Those lines of the records that contain "True" are to be located and copied.

━━━ Records for this exercise ━━━

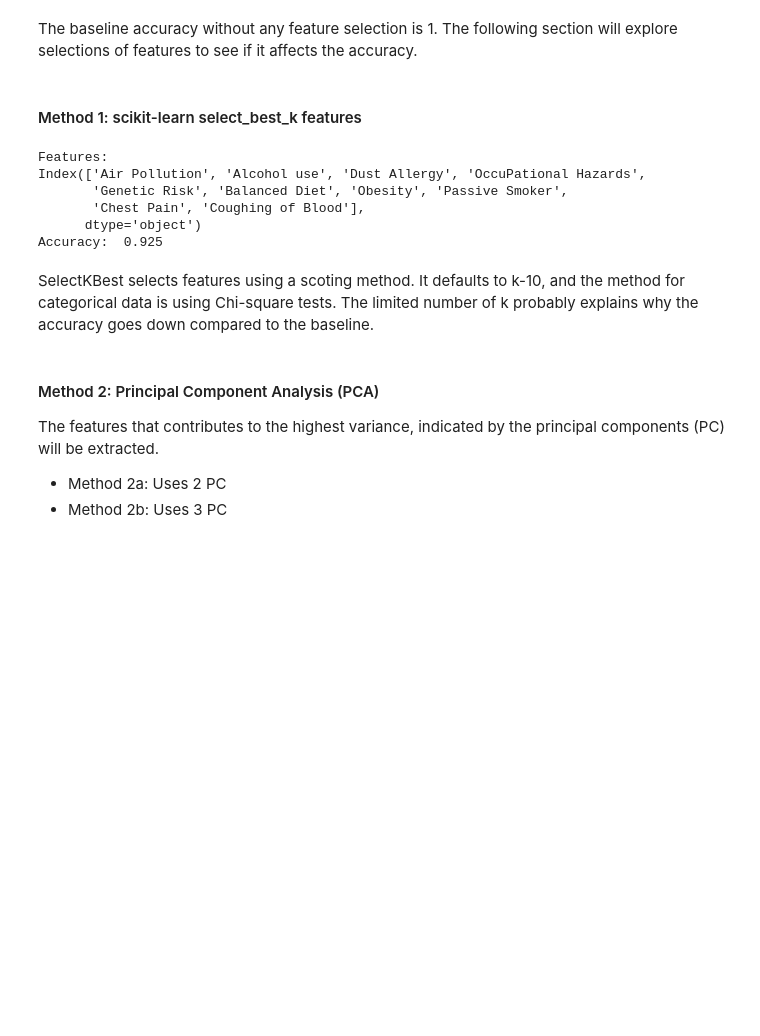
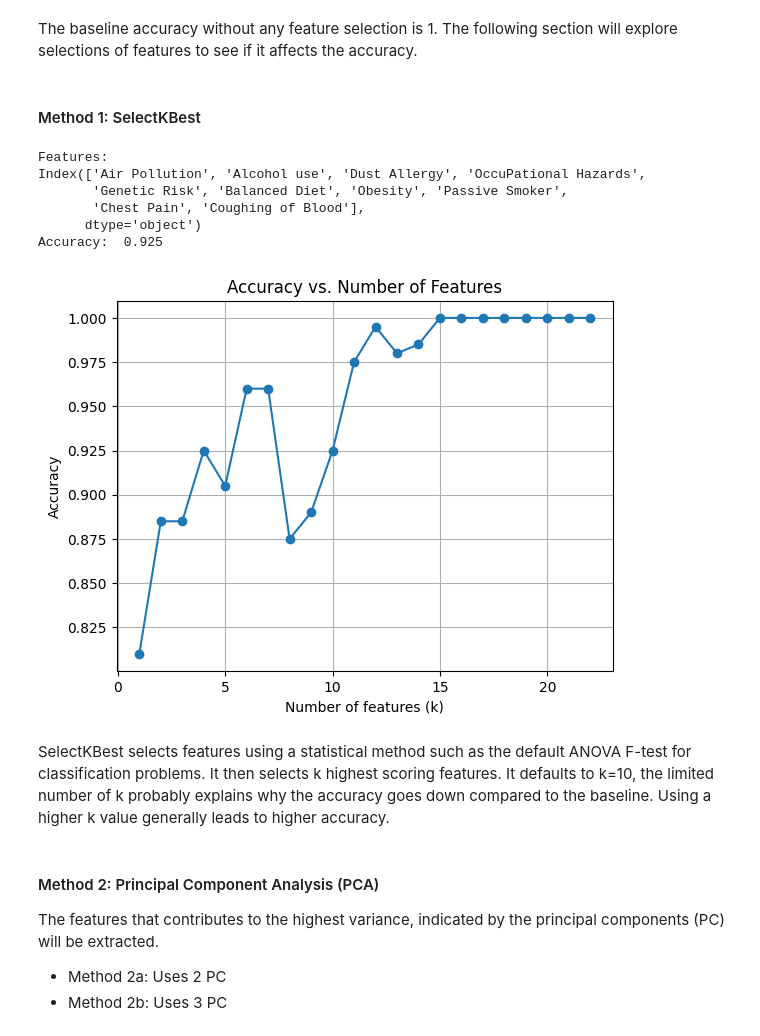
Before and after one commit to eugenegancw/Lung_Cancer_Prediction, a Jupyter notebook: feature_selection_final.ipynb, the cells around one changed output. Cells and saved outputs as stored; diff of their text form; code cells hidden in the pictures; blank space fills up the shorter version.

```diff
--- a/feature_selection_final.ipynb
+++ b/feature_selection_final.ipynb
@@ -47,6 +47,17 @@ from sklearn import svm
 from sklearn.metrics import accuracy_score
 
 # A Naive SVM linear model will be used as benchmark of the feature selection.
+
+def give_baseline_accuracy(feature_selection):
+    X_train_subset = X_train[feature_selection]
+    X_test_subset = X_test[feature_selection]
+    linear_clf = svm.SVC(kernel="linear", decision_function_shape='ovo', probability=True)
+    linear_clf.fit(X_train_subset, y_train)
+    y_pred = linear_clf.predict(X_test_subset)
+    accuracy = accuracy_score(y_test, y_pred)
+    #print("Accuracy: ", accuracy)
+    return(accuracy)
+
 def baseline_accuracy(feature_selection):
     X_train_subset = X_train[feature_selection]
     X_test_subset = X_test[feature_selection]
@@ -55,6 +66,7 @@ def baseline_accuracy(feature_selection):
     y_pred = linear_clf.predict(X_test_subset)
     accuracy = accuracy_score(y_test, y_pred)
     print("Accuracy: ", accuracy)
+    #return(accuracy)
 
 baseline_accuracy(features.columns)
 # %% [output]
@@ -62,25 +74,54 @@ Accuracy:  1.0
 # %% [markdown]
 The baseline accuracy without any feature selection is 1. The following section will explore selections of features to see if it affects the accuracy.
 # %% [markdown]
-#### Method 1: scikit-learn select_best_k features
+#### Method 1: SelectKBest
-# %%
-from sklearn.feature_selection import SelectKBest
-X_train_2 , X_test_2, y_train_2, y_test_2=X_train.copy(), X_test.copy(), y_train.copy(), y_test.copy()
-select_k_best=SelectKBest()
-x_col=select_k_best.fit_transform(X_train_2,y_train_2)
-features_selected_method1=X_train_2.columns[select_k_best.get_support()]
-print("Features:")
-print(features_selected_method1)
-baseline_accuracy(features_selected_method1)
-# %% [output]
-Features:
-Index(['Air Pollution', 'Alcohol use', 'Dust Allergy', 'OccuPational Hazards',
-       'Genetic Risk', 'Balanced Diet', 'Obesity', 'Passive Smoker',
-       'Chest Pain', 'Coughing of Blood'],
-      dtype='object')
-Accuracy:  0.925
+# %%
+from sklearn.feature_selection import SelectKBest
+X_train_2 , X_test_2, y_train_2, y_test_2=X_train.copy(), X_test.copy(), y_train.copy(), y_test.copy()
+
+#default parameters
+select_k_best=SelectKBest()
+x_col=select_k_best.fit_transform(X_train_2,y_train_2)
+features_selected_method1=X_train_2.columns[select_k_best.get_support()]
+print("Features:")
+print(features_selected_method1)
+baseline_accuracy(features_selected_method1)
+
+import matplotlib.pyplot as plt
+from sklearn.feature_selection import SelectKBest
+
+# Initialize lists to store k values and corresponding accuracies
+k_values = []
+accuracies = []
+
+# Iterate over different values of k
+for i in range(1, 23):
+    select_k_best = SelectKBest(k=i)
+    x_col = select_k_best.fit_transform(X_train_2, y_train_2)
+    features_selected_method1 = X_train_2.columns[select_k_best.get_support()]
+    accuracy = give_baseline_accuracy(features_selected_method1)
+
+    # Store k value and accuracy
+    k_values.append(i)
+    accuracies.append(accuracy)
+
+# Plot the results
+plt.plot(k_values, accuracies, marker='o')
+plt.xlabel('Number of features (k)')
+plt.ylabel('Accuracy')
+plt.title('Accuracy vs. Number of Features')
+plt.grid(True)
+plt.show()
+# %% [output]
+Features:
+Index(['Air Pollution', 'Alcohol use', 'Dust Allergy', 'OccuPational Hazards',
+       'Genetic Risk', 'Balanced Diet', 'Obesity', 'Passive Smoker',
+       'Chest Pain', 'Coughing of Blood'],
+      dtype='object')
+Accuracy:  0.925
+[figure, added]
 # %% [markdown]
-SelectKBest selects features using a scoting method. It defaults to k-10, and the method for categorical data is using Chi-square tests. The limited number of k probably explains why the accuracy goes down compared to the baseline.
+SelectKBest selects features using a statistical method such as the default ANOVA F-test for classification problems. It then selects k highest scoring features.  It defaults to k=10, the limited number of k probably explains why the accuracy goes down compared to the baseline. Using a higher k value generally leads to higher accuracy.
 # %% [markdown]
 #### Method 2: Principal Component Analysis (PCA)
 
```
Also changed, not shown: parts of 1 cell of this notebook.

━━━
━━━ Records for this exercise ━━━

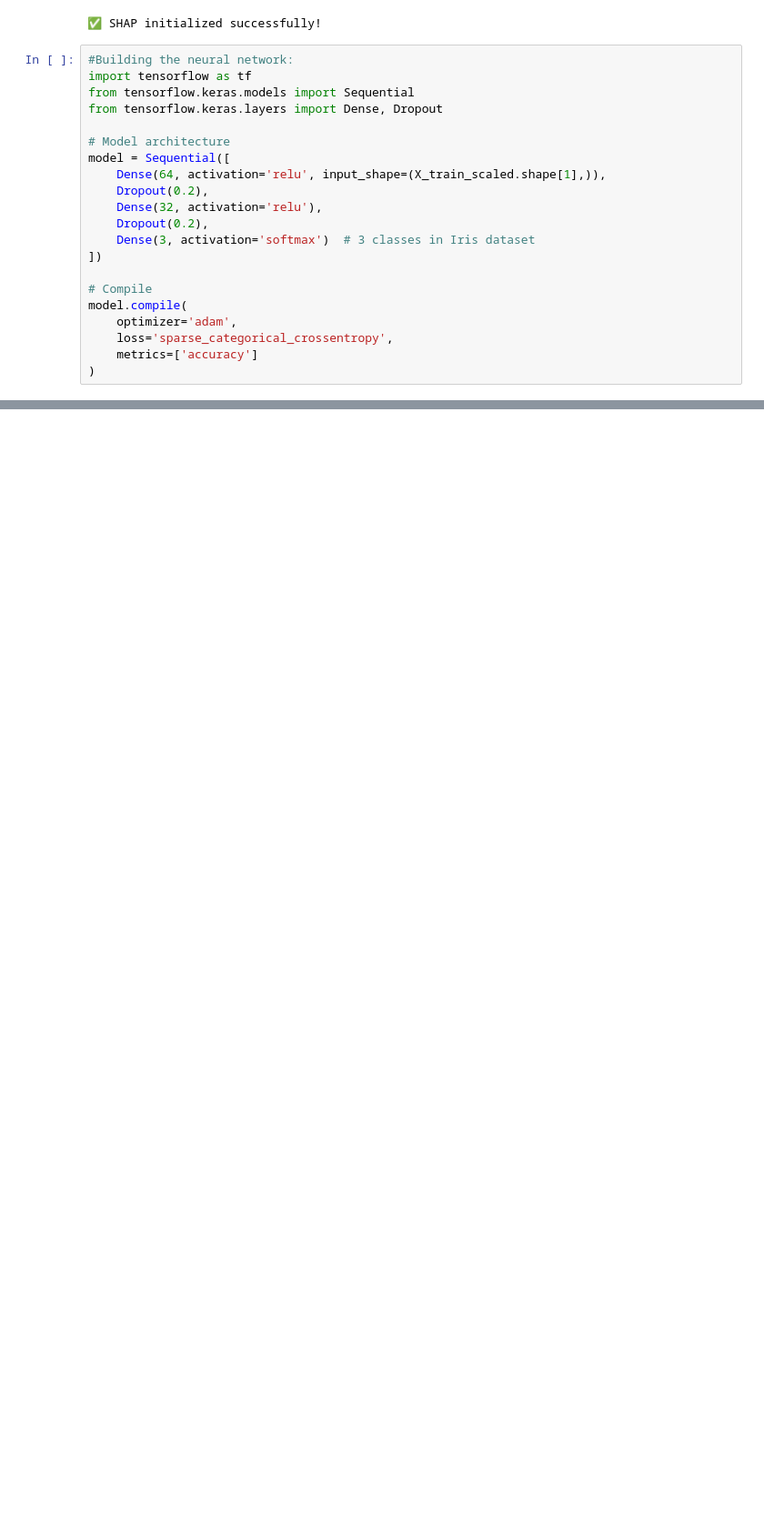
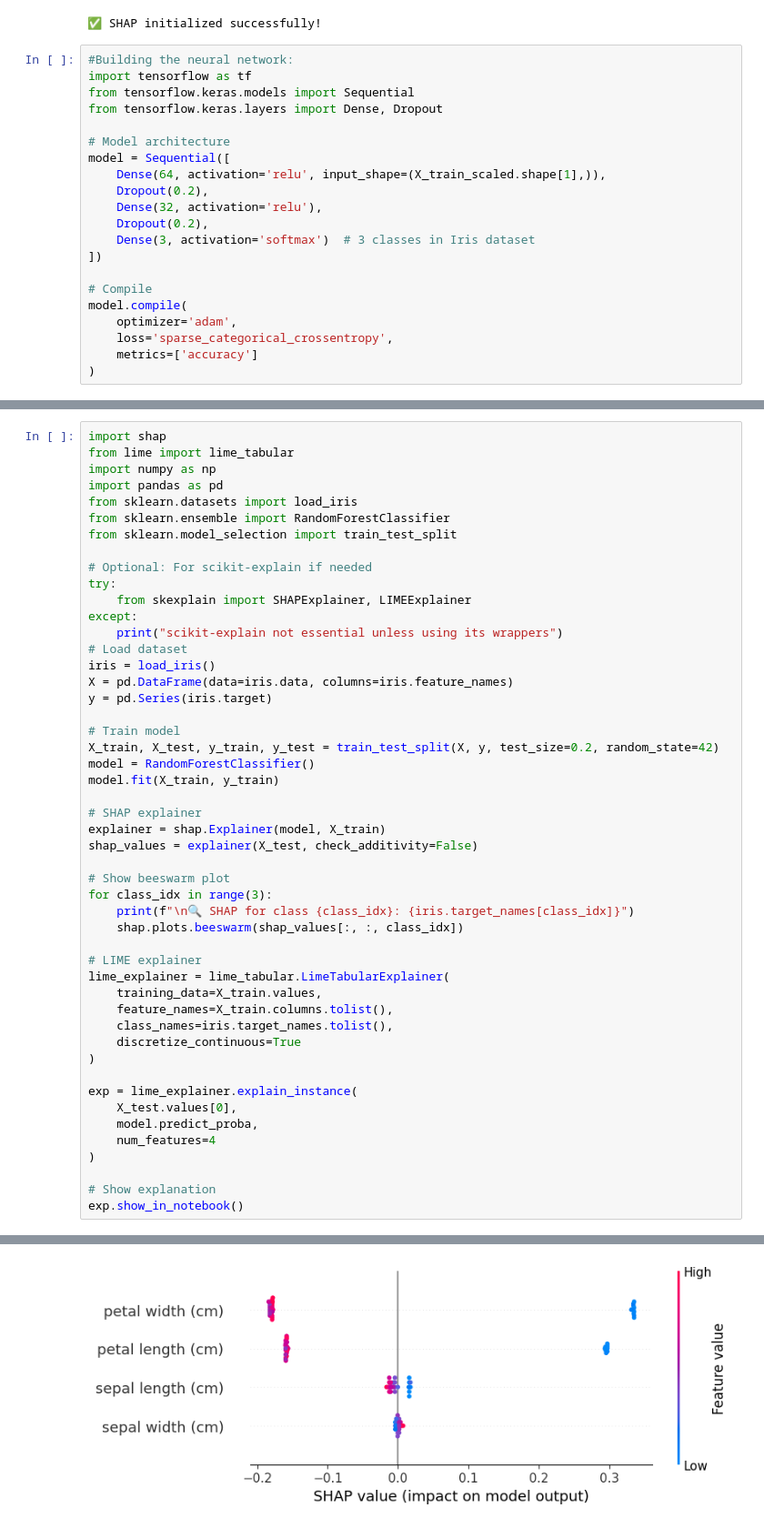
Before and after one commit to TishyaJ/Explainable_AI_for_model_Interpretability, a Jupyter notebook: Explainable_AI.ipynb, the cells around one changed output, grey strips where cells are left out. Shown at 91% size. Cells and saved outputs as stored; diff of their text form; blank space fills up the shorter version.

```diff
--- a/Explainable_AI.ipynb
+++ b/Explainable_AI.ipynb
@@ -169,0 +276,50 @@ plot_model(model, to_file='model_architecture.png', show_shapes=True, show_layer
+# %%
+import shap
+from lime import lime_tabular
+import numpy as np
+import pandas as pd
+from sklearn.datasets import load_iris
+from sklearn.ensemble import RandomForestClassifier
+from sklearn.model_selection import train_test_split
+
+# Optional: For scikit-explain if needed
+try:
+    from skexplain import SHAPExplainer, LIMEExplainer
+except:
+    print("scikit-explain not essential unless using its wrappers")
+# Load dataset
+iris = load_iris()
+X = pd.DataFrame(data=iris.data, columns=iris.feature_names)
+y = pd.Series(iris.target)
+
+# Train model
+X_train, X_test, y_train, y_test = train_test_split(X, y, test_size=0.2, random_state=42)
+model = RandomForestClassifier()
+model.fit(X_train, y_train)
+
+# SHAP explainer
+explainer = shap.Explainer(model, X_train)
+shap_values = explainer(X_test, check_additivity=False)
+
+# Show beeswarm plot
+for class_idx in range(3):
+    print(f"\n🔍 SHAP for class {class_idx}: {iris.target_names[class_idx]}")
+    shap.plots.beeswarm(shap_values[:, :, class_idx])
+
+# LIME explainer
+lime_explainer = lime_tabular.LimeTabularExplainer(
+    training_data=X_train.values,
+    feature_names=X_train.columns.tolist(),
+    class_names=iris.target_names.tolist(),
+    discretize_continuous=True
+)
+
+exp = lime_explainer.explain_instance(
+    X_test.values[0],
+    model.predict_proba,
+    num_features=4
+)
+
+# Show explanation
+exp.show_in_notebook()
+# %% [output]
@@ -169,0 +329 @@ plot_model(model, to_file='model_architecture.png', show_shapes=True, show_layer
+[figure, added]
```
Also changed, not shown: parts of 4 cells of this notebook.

━━━

Answer to this task.
+    linear_clf = svm.SVC(kernel="linear", decision_function_shape='ovo', probability=True)
+plt.grid(True)
@@ -169,0 +276,50 @@ plot_model(model, to_file='model_architecture.png', show_shapes=True, show_layer
+    discretize_continuous=True
@@ -169,0 +329 @@ plot_model(model, to_file='model_architecture.png', show_shapes=True, show_layer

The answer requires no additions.